*** Opening AVAILABLE RECORDS ***

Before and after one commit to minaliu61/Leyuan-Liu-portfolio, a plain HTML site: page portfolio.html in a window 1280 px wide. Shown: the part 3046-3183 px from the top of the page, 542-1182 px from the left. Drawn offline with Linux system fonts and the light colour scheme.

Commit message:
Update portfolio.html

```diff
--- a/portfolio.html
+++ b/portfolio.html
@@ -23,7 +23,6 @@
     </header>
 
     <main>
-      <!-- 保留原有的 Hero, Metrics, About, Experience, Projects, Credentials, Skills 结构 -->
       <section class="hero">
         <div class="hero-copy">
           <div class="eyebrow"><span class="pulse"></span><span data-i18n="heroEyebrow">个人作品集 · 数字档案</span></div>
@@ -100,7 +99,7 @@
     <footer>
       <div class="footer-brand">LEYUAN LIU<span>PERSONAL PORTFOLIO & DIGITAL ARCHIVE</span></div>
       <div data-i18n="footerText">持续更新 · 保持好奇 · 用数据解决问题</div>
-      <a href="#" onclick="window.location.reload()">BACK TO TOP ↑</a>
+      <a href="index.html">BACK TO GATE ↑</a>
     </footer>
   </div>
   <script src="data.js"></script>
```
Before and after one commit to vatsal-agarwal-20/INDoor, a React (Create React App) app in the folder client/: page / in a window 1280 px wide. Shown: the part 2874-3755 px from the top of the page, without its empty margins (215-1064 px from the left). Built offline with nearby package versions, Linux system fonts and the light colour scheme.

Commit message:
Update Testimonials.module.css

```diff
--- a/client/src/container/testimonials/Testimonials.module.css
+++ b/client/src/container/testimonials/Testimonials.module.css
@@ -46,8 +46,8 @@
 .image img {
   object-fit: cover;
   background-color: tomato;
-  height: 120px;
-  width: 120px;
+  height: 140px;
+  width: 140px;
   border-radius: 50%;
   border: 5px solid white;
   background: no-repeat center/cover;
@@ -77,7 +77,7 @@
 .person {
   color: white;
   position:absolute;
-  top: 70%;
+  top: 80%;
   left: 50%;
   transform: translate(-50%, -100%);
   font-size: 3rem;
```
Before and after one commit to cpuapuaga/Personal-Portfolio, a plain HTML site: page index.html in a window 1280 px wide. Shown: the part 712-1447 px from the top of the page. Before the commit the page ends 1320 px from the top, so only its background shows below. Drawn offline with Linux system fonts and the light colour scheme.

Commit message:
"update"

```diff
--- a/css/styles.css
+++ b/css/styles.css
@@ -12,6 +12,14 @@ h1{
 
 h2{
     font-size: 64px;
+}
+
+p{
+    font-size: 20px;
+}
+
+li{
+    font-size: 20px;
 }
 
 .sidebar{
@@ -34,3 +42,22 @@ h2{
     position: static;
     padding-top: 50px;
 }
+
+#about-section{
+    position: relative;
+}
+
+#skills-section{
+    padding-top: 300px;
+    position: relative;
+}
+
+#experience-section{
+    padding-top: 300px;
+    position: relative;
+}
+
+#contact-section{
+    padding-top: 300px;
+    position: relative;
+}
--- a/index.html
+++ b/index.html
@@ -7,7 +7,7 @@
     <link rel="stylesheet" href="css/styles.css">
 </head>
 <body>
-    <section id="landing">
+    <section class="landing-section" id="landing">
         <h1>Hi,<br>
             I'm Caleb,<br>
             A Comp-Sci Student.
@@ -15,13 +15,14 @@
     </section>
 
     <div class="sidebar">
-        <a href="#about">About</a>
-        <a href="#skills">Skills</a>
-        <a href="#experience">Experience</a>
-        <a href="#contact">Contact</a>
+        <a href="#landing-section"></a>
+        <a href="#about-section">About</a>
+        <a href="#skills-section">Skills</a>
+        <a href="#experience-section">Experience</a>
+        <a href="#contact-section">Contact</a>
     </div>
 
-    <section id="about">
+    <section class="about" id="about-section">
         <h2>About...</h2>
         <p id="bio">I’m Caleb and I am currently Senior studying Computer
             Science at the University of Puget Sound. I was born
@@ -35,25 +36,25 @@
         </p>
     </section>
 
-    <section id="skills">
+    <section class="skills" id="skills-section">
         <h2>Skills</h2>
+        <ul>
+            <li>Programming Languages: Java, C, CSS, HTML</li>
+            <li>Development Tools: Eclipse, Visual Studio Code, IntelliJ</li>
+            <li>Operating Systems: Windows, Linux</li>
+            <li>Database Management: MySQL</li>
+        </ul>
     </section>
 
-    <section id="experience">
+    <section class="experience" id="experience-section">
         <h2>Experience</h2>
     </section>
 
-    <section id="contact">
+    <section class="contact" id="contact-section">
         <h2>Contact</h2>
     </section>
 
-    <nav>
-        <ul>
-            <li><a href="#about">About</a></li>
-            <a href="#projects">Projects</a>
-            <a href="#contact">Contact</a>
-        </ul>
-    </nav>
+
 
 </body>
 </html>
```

*** Closing AVAILABLE RECORDS ***

In the listing above, how many of the lines contain the string "cover"? Respond with the number alone.

2